"It's a disgrace. We could do it, but won't," said Per Pinstrup-Andersen, chair of the Science Council of the Consultative Group on International Agricultural Research (CGIAR).

Addressing journalists at CGIAR's annual meeting, Pinstrup-Andersen said there has been "too much rhetoric and too little action. An immense amount of talk, internationally, is not being followed up by policymakers".

He said that the key to helping people escape poverty and hunger was science — both through modern approaches, such as biotechnology, and by finding applications for farmers' traditional knowledge.

But he said that too little is being invested in agricultural research in developing countries to give any hope of achieving the United Nations Millennium Development Goal of halving the proportion of people who are hungry by 2015.

According to Pinstrup-Andersen, these nations spend on average 0.5 per cent of the value of their agricultural output on research in the sector.
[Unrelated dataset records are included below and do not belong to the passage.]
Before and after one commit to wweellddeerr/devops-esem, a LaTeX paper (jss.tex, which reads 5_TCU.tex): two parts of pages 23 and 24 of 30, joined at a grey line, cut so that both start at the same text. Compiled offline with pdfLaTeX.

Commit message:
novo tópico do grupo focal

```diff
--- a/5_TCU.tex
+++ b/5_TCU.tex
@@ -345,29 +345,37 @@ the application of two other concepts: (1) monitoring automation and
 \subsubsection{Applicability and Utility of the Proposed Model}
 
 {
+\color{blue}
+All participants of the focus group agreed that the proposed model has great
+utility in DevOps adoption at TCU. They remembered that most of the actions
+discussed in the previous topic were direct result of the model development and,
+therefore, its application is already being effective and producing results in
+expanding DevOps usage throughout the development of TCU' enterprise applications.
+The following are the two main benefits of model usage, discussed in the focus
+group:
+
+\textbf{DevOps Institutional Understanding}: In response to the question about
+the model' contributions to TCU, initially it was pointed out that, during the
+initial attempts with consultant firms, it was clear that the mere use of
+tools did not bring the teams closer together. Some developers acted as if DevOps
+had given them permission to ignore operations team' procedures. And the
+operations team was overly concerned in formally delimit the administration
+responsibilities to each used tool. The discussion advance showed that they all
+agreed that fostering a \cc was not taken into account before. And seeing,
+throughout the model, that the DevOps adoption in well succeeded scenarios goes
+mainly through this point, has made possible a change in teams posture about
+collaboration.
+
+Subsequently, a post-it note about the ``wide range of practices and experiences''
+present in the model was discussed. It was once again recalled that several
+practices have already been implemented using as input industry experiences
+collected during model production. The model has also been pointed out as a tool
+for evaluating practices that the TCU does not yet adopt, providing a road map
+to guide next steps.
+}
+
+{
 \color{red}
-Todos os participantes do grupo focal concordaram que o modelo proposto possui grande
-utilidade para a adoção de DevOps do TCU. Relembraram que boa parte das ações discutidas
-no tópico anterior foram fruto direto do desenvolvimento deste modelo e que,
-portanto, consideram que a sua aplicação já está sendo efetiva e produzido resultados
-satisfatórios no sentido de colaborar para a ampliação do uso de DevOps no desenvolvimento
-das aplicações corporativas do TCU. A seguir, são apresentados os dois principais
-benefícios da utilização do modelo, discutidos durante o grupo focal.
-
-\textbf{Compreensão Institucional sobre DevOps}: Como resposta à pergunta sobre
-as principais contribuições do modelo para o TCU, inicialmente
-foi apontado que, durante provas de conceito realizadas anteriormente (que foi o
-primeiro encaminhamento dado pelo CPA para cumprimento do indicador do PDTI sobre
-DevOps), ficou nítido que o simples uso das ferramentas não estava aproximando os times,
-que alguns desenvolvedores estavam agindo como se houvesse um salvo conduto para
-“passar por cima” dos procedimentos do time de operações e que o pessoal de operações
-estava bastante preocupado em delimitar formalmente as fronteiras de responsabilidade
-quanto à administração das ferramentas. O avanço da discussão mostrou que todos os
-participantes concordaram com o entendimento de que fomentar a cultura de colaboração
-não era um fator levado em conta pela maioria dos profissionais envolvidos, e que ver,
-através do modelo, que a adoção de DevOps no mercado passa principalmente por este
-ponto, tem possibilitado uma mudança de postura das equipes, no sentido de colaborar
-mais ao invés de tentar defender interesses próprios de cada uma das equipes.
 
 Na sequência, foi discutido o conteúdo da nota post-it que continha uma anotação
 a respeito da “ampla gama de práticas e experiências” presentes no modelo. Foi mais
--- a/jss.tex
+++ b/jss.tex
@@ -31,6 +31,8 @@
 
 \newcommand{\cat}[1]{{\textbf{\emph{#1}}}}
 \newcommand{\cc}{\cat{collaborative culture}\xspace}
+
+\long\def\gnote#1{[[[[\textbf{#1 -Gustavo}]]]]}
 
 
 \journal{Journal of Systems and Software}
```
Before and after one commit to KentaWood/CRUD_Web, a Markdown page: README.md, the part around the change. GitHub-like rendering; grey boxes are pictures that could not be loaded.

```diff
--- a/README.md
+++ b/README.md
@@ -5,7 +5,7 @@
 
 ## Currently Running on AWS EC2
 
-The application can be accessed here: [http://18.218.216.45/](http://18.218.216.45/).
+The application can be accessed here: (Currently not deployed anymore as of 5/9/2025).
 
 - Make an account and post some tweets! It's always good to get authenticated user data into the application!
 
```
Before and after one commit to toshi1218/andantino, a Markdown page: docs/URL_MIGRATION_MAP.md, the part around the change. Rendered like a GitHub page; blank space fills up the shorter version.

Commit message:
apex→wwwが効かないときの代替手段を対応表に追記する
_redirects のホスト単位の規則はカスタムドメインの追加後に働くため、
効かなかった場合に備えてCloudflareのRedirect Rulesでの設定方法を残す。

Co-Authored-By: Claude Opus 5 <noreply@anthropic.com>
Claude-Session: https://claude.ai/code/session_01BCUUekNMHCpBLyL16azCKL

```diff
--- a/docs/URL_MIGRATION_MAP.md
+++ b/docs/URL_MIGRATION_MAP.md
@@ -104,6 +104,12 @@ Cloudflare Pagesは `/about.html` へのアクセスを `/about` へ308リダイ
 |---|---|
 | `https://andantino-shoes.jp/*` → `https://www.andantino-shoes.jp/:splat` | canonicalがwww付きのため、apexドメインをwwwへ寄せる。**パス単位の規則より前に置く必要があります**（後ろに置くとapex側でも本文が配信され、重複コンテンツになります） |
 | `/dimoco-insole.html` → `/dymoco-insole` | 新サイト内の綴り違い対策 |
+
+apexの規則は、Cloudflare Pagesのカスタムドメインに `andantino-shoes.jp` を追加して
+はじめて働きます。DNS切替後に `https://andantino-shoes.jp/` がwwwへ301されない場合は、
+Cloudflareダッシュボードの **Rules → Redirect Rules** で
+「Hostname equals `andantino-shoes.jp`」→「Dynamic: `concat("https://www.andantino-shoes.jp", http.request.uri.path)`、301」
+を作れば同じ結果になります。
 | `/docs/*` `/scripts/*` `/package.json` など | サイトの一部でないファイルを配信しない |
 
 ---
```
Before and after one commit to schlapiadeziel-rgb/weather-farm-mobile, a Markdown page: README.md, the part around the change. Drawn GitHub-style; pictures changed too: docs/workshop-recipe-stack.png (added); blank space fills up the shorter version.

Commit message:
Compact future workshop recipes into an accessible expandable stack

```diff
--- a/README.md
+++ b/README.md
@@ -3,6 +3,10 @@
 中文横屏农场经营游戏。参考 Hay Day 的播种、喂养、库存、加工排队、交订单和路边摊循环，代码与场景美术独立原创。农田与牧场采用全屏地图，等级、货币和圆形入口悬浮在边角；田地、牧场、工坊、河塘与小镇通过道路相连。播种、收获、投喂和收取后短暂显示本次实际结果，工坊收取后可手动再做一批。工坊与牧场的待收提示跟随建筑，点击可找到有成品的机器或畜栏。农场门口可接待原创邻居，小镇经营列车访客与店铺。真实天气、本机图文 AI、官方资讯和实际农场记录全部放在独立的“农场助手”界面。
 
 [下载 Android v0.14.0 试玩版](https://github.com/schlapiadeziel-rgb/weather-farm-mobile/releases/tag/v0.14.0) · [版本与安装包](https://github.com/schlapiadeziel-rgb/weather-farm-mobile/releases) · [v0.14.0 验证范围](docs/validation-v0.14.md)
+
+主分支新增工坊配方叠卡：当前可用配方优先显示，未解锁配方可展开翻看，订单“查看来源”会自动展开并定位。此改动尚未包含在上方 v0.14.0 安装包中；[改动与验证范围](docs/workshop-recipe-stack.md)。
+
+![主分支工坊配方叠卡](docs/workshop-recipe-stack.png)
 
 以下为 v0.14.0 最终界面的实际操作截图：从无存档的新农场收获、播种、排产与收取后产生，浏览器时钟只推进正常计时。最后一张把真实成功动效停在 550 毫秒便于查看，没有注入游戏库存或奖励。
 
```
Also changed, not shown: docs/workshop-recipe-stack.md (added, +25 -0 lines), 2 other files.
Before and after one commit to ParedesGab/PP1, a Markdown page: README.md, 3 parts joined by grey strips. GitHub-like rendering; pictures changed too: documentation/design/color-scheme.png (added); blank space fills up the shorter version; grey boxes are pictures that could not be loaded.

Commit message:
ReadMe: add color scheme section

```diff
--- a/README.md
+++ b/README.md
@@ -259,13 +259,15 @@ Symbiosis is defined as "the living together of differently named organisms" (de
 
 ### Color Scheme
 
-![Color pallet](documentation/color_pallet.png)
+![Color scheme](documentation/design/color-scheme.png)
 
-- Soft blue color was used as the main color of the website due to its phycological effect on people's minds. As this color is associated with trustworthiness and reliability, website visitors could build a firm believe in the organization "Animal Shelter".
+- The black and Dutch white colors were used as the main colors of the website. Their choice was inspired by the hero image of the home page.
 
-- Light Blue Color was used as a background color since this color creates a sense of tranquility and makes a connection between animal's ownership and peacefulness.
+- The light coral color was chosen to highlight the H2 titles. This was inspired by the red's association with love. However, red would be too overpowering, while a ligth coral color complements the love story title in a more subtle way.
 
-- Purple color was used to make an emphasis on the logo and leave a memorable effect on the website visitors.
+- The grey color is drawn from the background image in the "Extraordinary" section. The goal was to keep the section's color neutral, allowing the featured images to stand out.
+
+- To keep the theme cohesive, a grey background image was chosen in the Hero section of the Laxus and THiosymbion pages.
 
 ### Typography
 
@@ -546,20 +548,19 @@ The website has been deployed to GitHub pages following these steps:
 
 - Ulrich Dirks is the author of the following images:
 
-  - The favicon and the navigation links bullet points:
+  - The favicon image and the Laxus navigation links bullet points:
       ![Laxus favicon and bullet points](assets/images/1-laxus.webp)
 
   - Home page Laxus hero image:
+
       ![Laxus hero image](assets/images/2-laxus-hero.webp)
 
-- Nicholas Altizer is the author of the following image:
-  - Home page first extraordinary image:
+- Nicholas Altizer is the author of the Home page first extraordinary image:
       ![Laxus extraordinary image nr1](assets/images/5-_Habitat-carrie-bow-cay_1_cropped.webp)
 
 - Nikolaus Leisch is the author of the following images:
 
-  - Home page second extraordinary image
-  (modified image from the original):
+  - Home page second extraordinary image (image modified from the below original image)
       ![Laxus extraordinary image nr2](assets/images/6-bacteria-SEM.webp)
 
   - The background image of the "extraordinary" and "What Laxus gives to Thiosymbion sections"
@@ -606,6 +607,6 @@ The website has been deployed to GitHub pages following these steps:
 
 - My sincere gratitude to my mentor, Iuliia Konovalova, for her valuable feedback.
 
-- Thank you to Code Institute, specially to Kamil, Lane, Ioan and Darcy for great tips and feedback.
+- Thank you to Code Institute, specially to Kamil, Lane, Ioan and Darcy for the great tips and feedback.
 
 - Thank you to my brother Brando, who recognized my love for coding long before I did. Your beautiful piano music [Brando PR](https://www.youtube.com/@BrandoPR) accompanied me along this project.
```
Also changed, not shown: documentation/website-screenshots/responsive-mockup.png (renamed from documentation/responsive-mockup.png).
The United States spends five per cent.

"Developing countries should increase investment to two per cent," he said, adding that the lack of funding was particularly acute in sub-Saharan Africa.

Pinstrup-Andersen said that if the world is serious about tackling hunger it "must get its act together", adding that "the resources are there but the political will is not".

His warning came the day after Joachim von Braun, director-general of the International Food Policy Research Institute — one of the 15 CGIAR research centres — presented an overview of the world food situation.

Von Braun said that large developing countries — including Brazil, China, and India — have all increased their food production, but "we see little or no progress in much of Africa".

The IFPRI report, The World Food Situation - An overview, says the number of hungry people in sub-Saharan Africa has increased by 20 per cent since 1990.

In 2000, the leaders of 191 nations adopted the UN Millennium Development Goals. These eight targets — including halving hunger — are to be achieved by 2015.

"If the Millennium Development Goals are not met, the international community risks losing what little credibility is has left — which is not much," said Pinstrup-Andersen.

CGIAR is an international alliance of governments and donor agencies that funds agricultural research in developing countries.